Back in my sophomore year of college when I was taking the intro to photography class that started me on this crazy path, my photography teacher Cade White told our class that sometimes he would find a frame when he was reviewing a shoot that he didn't think he had nailed, but had. He described it as feeling like God pushed the shutter button down for him. I have had a few moments that I have captured on film or digital sensor like this when I am striving for a moment, but am not sure if I caught it just right or whether a certain element is fixed perfectly in place until I look at my take later. It's not until then that I fully realize what I have. One of those moments occurred last month during a butterfly release ceremony in downtown Midland. The event was sponsored by a local hospice center, with the idea being that those attending could purchase a butterfly and have the name of a deceased love one read aloud during a ceremony and then everyone would release their butterflies at the same time. I had singled out a mother and daughter because the little girl was so precious was so interested in the insect in her plastic cup as she waited to release it. When the time came I shot plenty of frames of her, most of them just missing the moment and then stepped back and noticed her mother was one of the last to let her butterfly go, having had some trouble opening her container.

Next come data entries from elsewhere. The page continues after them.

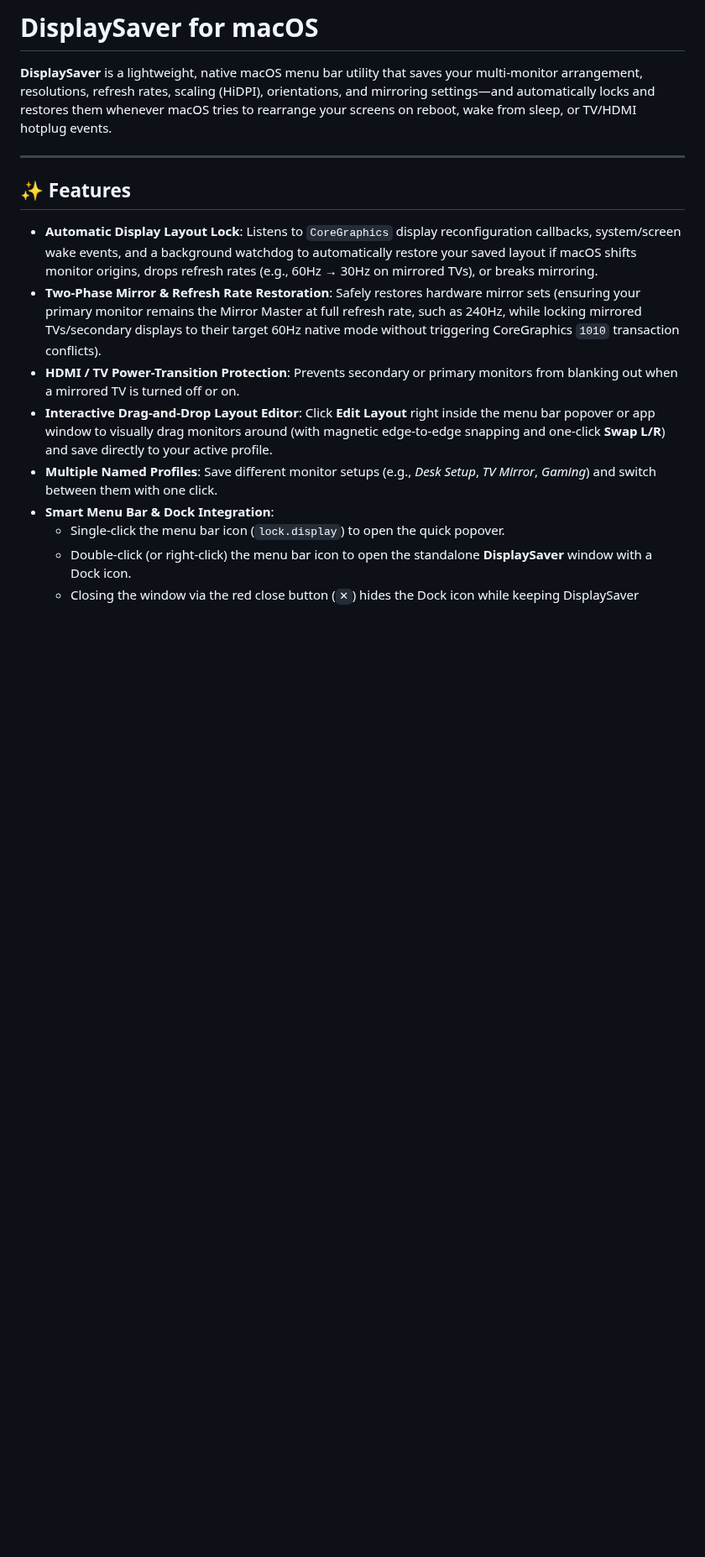
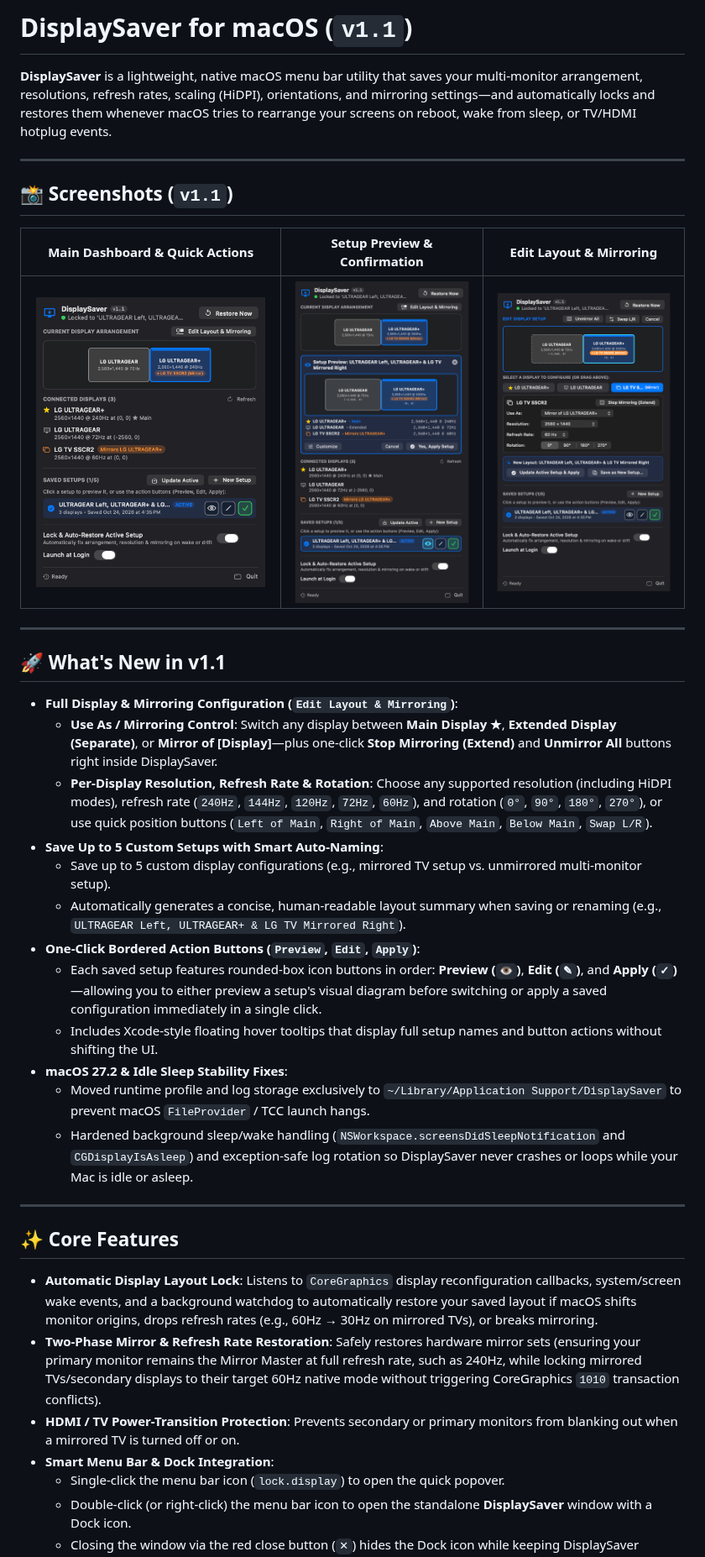
Before and after one commit to igotkilled/DisplaySaver, a Markdown page: README.md, the part around one of its changes. Shown at 84% size. Drawn GitHub-style; pictures changed too: docs/screenshots/dashboard-v1.1.png (added), docs/screenshots/edit-layout-mirroring-v1.1.png (added), docs/screenshots/setup-preview-v1.1.png (added); blank space fills up the shorter version.

Commit message:
Release v1.1: Full layout & mirroring editor, up to 5 saved setups, quick action icon buttons, and macOS 27.2 stability fixes

```diff
--- a/README.md
+++ b/README.md
@@ -1,16 +1,39 @@
-# DisplaySaver for macOS
+# DisplaySaver for macOS (`v1.1`)
 
 **DisplaySaver** is a lightweight, native macOS menu bar utility that saves your multi-monitor arrangement, resolutions, refresh rates, scaling (HiDPI), orientations, and mirroring settings—and automatically locks and restores them whenever macOS tries to rearrange your screens on reboot, wake from sleep, or TV/HDMI hotplug events.
 
 ---
 
-## ✨ Features
+## 📸 Screenshots (`v1.1`)
+
+| Main Dashboard & Quick Actions | Setup Preview & Confirmation | Edit Layout & Mirroring |
+| :---: | :---: | :---: |
+| ![Dashboard](docs/screenshots/dashboard-v1.1.png) | ![Setup Preview](docs/screenshots/setup-preview-v1.1.png) | ![Edit Layout & Mirroring](docs/screenshots/edit-layout-mirroring-v1.1.png) |
+
+---
+
+## 🚀 What's New in v1.1
+
+- **Full Display & Mirroring Configuration (`Edit Layout & Mirroring`)**:
+  - **Use As / Mirroring Control**: Switch any display between **Main Display ★**, **Extended Display (Separate)**, or **Mirror of [Display]**—plus one-click **Stop Mirroring (Extend)** and **Unmirror All** buttons right inside DisplaySaver.
+  - **Per-Display Resolution, Refresh Rate & Rotation**: Choose any supported resolution (including HiDPI modes), refresh rate (`240Hz`, `144Hz`, `120Hz`, `72Hz`, `60Hz`), and rotation (`0°`, `90°`, `180°`, `270°`), or use quick position buttons (`Left of Main`, `Right of Main`, `Above Main`, `Below Main`, `Swap L/R`).
+- **Save Up to 5 Custom Setups with Smart Auto-Naming**:
+  - Save up to 5 custom display configurations (e.g., mirrored TV setup vs. unmirrored multi-monitor setup).
+  - Automatically generates a concise, human-readable layout summary when saving or renaming (e.g., `ULTRAGEAR Left, ULTRAGEAR+ & LG TV Mirrored Right`).
+- **One-Click Bordered Action Buttons (`Preview`, `Edit`, `Apply`)**:
+  - Each saved setup features rounded-box icon buttons in order: **Preview (`👁`)**, **Edit (`✎`)**, and **Apply (`✓`)**—allowing you to either preview a setup's visual diagram before switching or apply a saved configuration immediately in a single click.
+  - Includes Xcode-style floating hover tooltips that display full setup names and button actions without shifting the UI.
+- **macOS 27.2 & Idle Sleep Stability Fixes**:
+  - Moved runtime profile and log storage exclusively to `~/Library/Application Support/DisplaySaver` to prevent macOS `FileProvider` / TCC launch hangs.
+  - Hardened background sleep/wake handling (`NSWorkspace.screensDidSleepNotification` and `CGDisplayIsAsleep`) and exception-safe log rotation so DisplaySaver never crashes or loops while your Mac is idle or asleep.
+
+---
+
+## ✨ Core Features
 
 - **Automatic Display Layout Lock**: Listens to `CoreGraphics` display reconfiguration callbacks, system/screen wake events, and a background watchdog to automatically restore your saved layout if macOS shifts monitor origins, drops refresh rates (e.g., 60Hz → 30Hz on mirrored TVs), or breaks mirroring.
 - **Two-Phase Mirror & Refresh Rate Restoration**: Safely restores hardware mirror sets (ensuring your primary monitor remains the Mirror Master at full refresh rate, such as 240Hz, while locking mirrored TVs/secondary displays to their target 60Hz native mode without triggering CoreGraphics `1010` transaction conflicts).
 - **HDMI / TV Power-Transition Protection**: Prevents secondary or primary monitors from blanking out when a mirrored TV is turned off or on.
-- **Interactive Drag-and-Drop Layout Editor**: Click **Edit Layout** right inside the menu bar popover or app window to visually drag monitors around (with magnetic edge-to-edge snapping and one-click **Swap L/R**) and save directly to your active profile.
-- **Multiple Named Profiles**: Save different monitor setups (e.g., *Desk Setup*, *TV Mirror*, *Gaming*) and switch between them with one click.
 - **Smart Menu Bar & Dock Integration**:
   - Single-click the menu bar icon (`lock.display`) to open the quick popover.
   - Double-click (or right-click) the menu bar icon to open the standalone **DisplaySaver** window with a Dock icon.
```
Also changed, not shown: other parts of README.md (+4 -4 lines), 8 other files.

I saw the butterfly emerge and snapped a few frames off again and then took some wider shots of everyone looking to the trees for as the little insects landed all over the place. It wasn't until I got to my truck and looked on the back of the camera that I realized I had the butterfly in the frame and furthermore, highlighted by the sun shining through the trees. While I think I could have composed the photo a little bit better, I feel like a got the the moment. The woman's face and the position of the butterfly are what makes the photo for me. Sometimes we just react to what we see, and attempt to capture a moment that can tell the story and let the viewer in on a moment of time they would never have seen otherwise.